Schooling is free. But is it any good? Free is good. When Erin was interviewed for school their reaction was a surprise. Having seen her body of film work they suggested that going back to high school would be a waste of time. They enrolled her into a college to do media and arts.  She will end up with better diplomas, faster and have contact with professionals in the media business by the time she would have completed matric. It amazed us on how the system works for the good of the children’s wellbeing. In South Africa, Erin was forced to repeat a year because, even though she got a 65% average, her Afrikaans was 38%. She was forced to waste a year and the Cape Province Ed department was totally to blame. What a breath of fresh air.

Life is comfortable. Maybe a bit too comfortable. There are no local political agendas that needs worrying over. Russia is far more worrying. But I still have a deep concern that Zuma gets to stay another five years to continue his rampage of destruction. And while I am far away and safe, I still feel for what is happening in the country that I still think of as home.

More next week.

The pretty town of Stamford on a frosty winter morning

The Burghers of Calais in London

Friday, 28 February 2014

A gloomy time in South Africa’s 4x4 accessory industry is coming to an end – so it seems.

2013 was a turbulent time for the 4x4 accessory industry. Lionel and Annalie Lewis lost the sole agency to import TJM products into SA. I imagine it was a shocker for LA Sport, but I am sure they will survive. The new agents for TJM and XJS suspension is called TJM-Africa, and their headquarters is the former LA Sport store in Menlyn.

4x4-MegaWorld hasn’t been in the news much– and that alone is probably good news. Their stores are broadening their appeal as they stock more and more camping equipment to supplement their well-known brands like ARB and OME. The drop in the rand value has no doubt put their foundation products, which are imported, under huge pressure as prices have been forced to rise.

Ezi-Awn have launched several new products including a range of roof-racks. And their roof tents and awnings are as popular as ever.

Alu-Cab is as busy as always. It must surely be one of the busiest workshops in the country. And while they turn out canopies and vehicles like a Pezz-dispenser, they still manage to create some new products – like their new awning. I have not seen it up close yet.

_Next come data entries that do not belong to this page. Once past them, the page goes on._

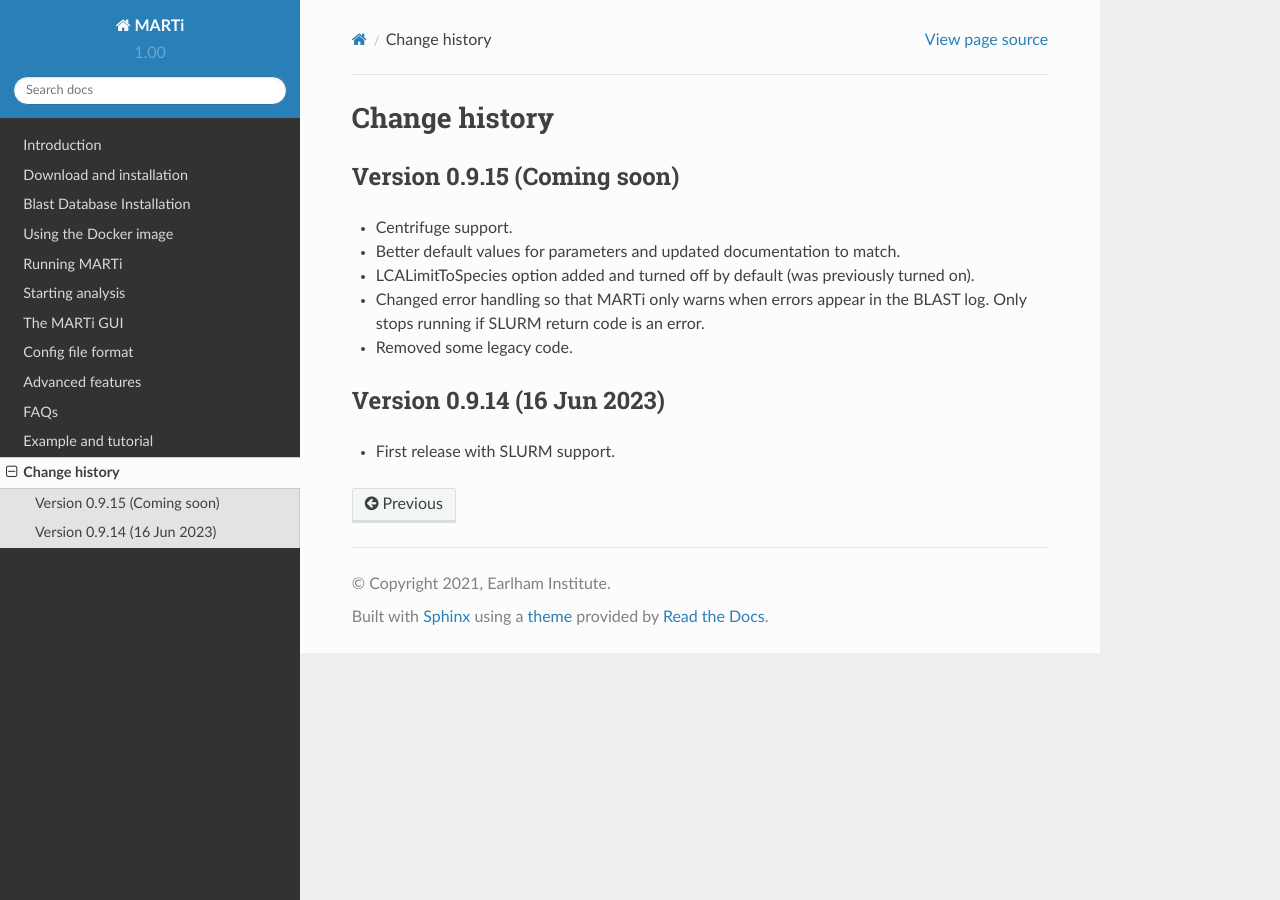
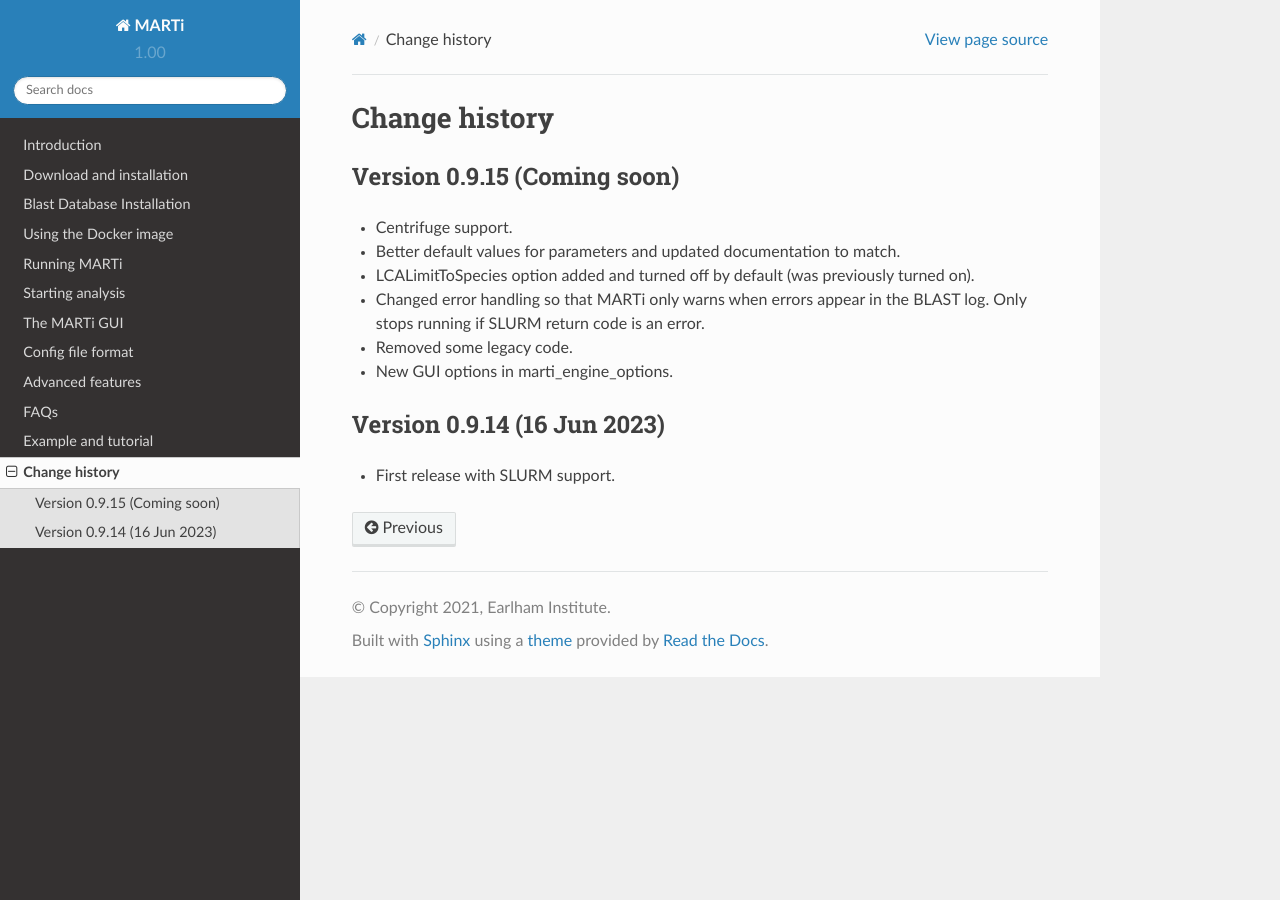
Before and after one commit to richardmleggett/MARTi, a Sphinx documentation site: the page built from docs/source/history.rst, in a window 1280 px wide. Built offline with Sphinx 7.4.7 and the Read the Docs theme 2.0.0, drawn with Linux system fonts in a browser that asks for light colours; formulas are drawn with MathJax 3.

Commit message:
Update history.rst

```diff
--- a/docs/source/history.rst
+++ b/docs/source/history.rst
@@ -9,6 +9,7 @@ Version 0.9.15 (Coming soon)
 * LCALimitToSpecies option added and turned off by default (was previously turned on).
 * Changed error handling so that MARTi only warns when errors appear in the BLAST log. Only stops running if SLURM return code is an error.
 * Removed some legacy code.
+* New GUI options in marti_engine_options.
 
 Version 0.9.14 (16 Jun 2023)
 ----------------------------
```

But probably the best news of all is that one of the foundation companies in this industry, 4x4 African Outback – Big Country, has reopened its doors. They closed shop after a strike that threatened the business, and everyone, including the owners, lost their jobs. This was no doubt thanks to the unions, who care much more about personal power than people. It was this kind of thinking that destroyed so many industries in the UK through the ‘70s and ‘80s. But they are back! Their ‘under-construction’ website has their details.

As for 2014, the industry is talking positive, and that it’s looking good. A welcome upturn is under way. And South African companies are getting better and better at getting their products overseas. For example, Front Runner, National Luna and Ezi-Awn are well represented at the Outdoor Expos in the UK.

There was a new SA 4x4 TV show, called That 4x4 Show. I heard little about it, and that’s good. Because if people really hate something, they generally talk about it. It sounds like it was a success.  And I've always believed, competition is good. I am back with a full TV series in 2014, broadcasts beginning in late October. It will be shot in South Africa, Namibia, Swaziland, Scotland, UK and Arizona USA.

I'll be in the country from shooting most of April and part of May, and then again in June and July. If you have a 4x4 product that you would like to feature on my show - don't be shy. I'm interested!

Best as always


Photos show my cruiser on display at TJM's new headquarters in Menlyn, Pretoria East.  I am seriously looking forward to a warm sun on my back - and hearing my Cruiser rumble again.